Smaller meals and a bland diet may help limit vomiting. Some foods to consider:
April 02, 2014
- Starches and cereals, such as potatoes, noodles, rice or crackers
- Broiled vegetables
- Treanor JJ. Epidemiology, clinical manifestations and diagnosis of norovirus and related viruses. http://www.uptodate.com/home. Accessed Nov. 8, 2013.
- Blacklow MR. Epidemiology of viral gastroenteritis in adults. http://www.uptodate.com/home. Accessed Nov. 8, 2013.
- Goldman L, et al. Goldman's Cecil Medicine. 24th ed. Philadelphia, Pa.: Saunders Elsevier; 2012. http://www.mdconsult.com/das/book/body/191371208-2/0/1492/0.html#. Accessed Nov. 8, 2013.
- Payne DC, et al. Norovirus and medically attended gastroenteritis in U.S. children. The New England Journal of Medicine. 2013;368:1121.
- AskMayoExpert. What tests are needed to confirm the diagnosis of norovirus infection? Rochester, Minn.: Mayo Foundation for Medical Education and Research; 2013.
- Alexandraki I, et al. Management of acute viral gastroenteritis in adults. http://www.uptodate.com/home. Accessed Nov. 8, 2013.
- Bok K, et al. Norovirus gastroenteritis in immunocompromised patients. The New England Journal of Medicine. 2012;367:2126.

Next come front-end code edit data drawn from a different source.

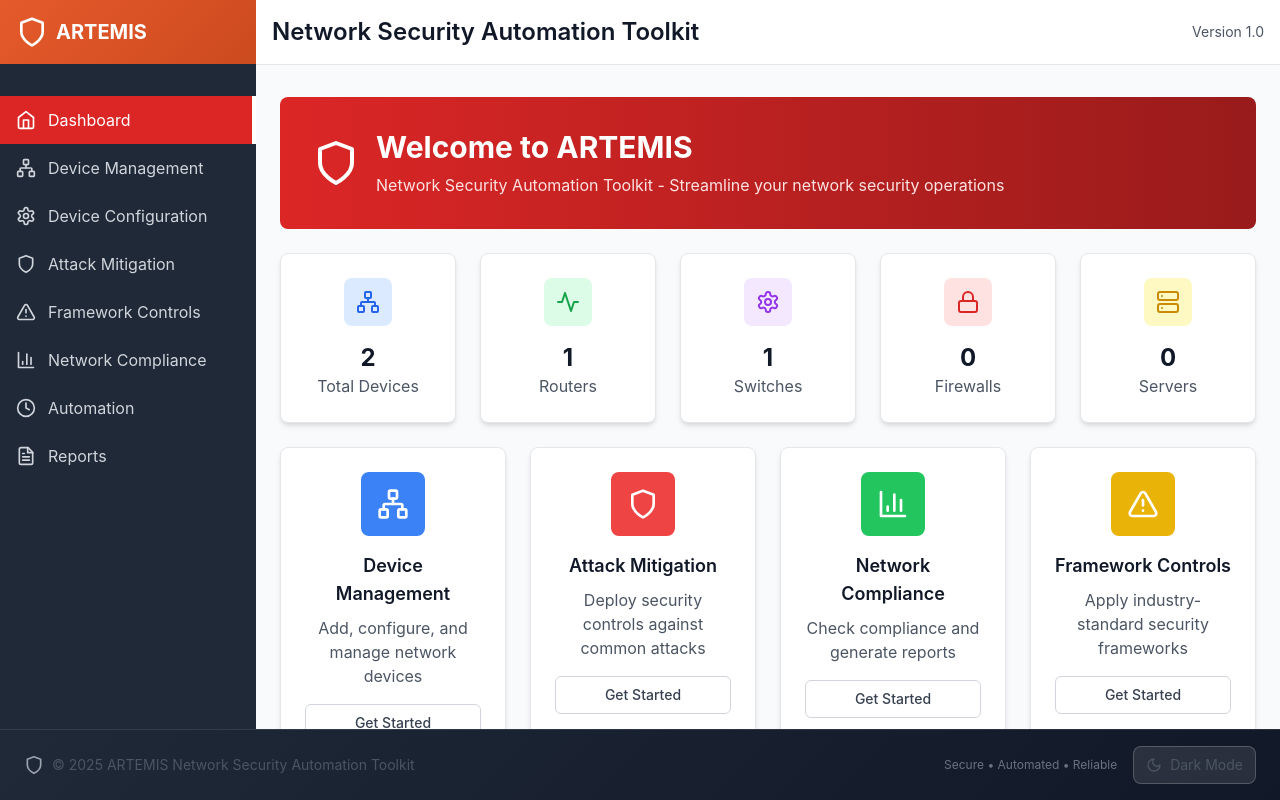
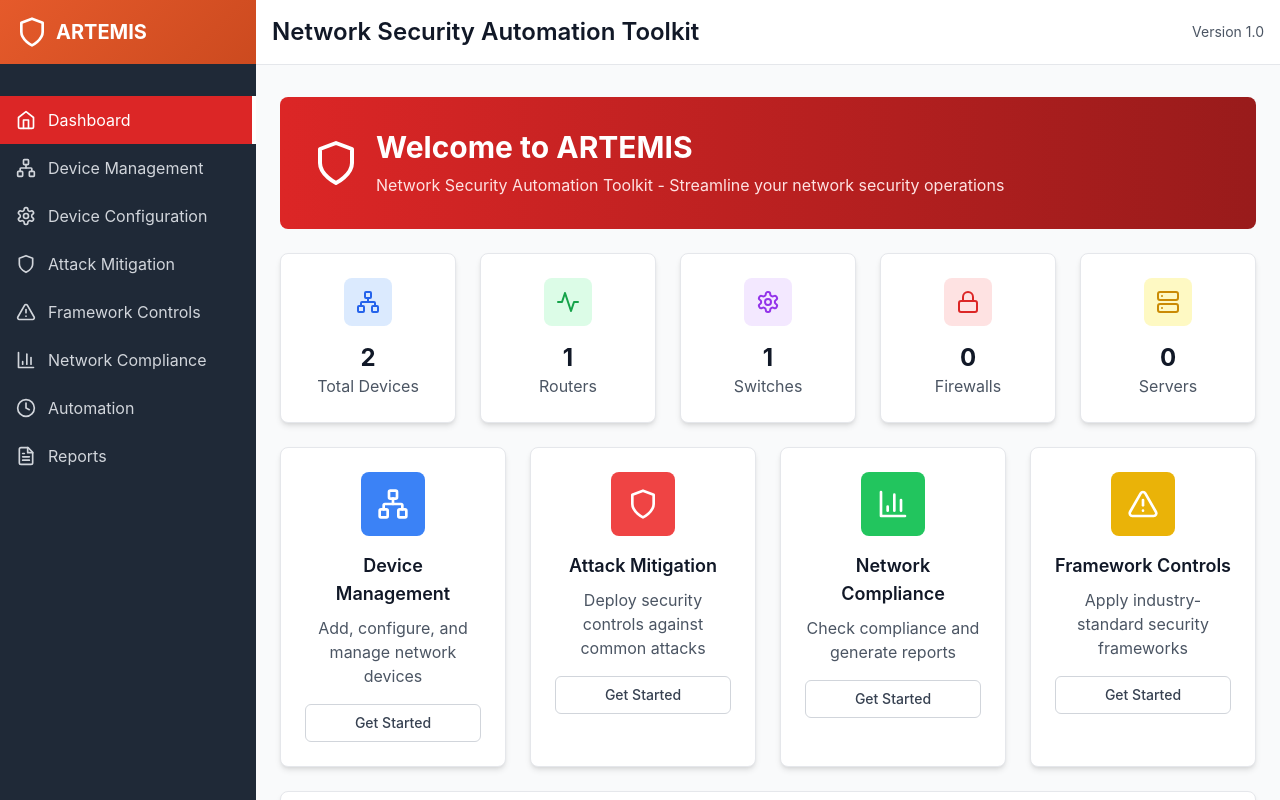
Before and after one commit to Dinuka7L/Artemis-NSAT, a React (Create React App) app: page / in a window 1280 px wide. Built offline with nearby package versions, Linux system fonts and the light colour scheme.

Commit message:
Footer Only Visible at Bottom on Scroll

```diff
--- a/src/components/Layout.js
+++ b/src/components/Layout.js
@@ -31,8 +31,7 @@ const Layout = ({ children }) => {
   ];
 
   return (
-    <div className="flex flex-col h-screen bg-gray-900 dark:bg-dark-primary">
-      <div className="flex flex-1 overflow-hidden">
+    <div className="flex h-screen bg-gray-900 dark:bg-dark-primary">
       {/* Sidebar */}
       <div className={`${sidebarOpen ? 'translate-x-0' : '-translate-x-full'} fixed inset-y-0 left-0 z-50 w-64 bg-gray-800 dark:bg-dark-secondary transition-transform duration-300 ease-in-out lg:translate-x-0 lg:static lg:inset-0`}>
         <div className="flex items-center justify-between h-16 px-4 artemis-gradient">
@@ -98,25 +97,15 @@ const Layout = ({ children }) => {
           </div>
         </header>
 
-          {/* Page content */}
+        {/* Page content with footer at bottom */}
         <main className="flex-1 overflow-x-hidden overflow-y-auto bg-gray-50 dark:bg-dark-primary">
+          <div className="min-h-full">
             <div className="container mx-auto px-6 py-8">
               {children}
             </div>
-          </main>
-        </div>
 
-        {/* Overlay for mobile */}
-        {sidebarOpen && (
-          <div
-            className="fixed inset-0 z-40 bg-black bg-opacity-50 lg:hidden"
-            onClick={() => setSidebarOpen(false)}
-          />
-        )}
-      </div>
-
-      {/* Footer */}
-      <footer className="app-footer">
+            {/* Footer at bottom of content */}
+            <footer className="app-footer mt-16">
               <div className="flex items-center justify-between px-6 py-4">
                 <div className="flex items-center space-x-4">
                   <div className="flex items-center space-x-2">
@@ -136,6 +125,17 @@ const Layout = ({ children }) => {
               </div>
             </footer>
           </div>
+        </main>
+      </div>
+
+      {/* Overlay for mobile */}
+      {sidebarOpen && (
+        <div
+          className="fixed inset-0 z-40 bg-black bg-opacity-50 lg:hidden"
+          onClick={() => setSidebarOpen(false)}
+        />
+      )}
+    </div>
   );
 };
 
--- a/src/index.css
+++ b/src/index.css
@@ -225,7 +225,7 @@ code {
   --tw-ring-color: #e55a2b !important;
 }
 
-/* Footer styles */
+/* Footer styles - positioned at bottom of content */
 .app-footer {
   background: linear-gradient(135deg, #1f2937 0%, #111827 100%);
   border-top: 1px solid rgba(255, 255, 255, 0.1);
```
Lines whose indentation alone changed are shown as unchanged.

- Norovirus: Technical fact sheet. Centers for Disease Control and Prevention. http://www.cdc.gov/norovirus/index.html. Accessed Nov. 8, 2013.